PROBLEM:
Once the data has been read, restate all of it exactly.

(Data entries)
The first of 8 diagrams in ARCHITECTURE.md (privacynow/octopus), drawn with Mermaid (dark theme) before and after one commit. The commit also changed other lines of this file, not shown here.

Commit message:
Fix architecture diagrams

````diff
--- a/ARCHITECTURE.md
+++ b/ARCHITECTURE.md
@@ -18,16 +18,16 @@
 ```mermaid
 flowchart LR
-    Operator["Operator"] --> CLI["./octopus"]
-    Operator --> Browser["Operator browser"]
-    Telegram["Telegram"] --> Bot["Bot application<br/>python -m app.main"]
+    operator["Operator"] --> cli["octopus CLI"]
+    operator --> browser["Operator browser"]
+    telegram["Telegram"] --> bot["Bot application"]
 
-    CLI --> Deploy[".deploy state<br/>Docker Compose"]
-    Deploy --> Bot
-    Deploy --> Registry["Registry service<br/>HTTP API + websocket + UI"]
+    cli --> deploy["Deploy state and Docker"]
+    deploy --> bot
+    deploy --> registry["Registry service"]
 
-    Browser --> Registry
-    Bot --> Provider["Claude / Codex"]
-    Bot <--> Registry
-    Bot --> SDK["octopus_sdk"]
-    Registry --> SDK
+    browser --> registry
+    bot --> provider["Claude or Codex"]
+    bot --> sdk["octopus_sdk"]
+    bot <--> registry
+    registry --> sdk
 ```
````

EXPECTED ANSWER:
The first of 8 diagrams in ARCHITECTURE.md (privacynow/octopus), drawn with Mermaid (dark theme) before and after one commit. The commit also changed other lines of this file, not shown here.

Commit message:
Fix architecture diagrams

````diff
--- a/ARCHITECTURE.md
+++ b/ARCHITECTURE.md
@@ -18,16 +18,16 @@
 ```mermaid
 flowchart LR
-    Operator["Operator"] --> CLI["./octopus"]
-    Operator --> Browser["Operator browser"]
-    Telegram["Telegram"] --> Bot["Bot application<br/>python -m app.main"]
+    operator["Operator"] --> cli["octopus CLI"]
+    operator --> browser["Operator browser"]
+    telegram["Telegram"] --> bot["Bot application"]
 
-    CLI --> Deploy[".deploy state<br/>Docker Compose"]
-    Deploy --> Bot
-    Deploy --> Registry["Registry service<br/>HTTP API + websocket + UI"]
+    cli --> deploy["Deploy state and Docker"]
+    deploy --> bot
+    deploy --> registry["Registry service"]
 
-    Browser --> Registry
-    Bot --> Provider["Claude / Codex"]
-    Bot <--> Registry
-    Bot --> SDK["octopus_sdk"]
-    Registry --> SDK
+    browser --> registry
+    bot --> provider["Claude or Codex"]
+    bot --> sdk["octopus_sdk"]
+    bot <--> registry
+    registry --> sdk
 ```
````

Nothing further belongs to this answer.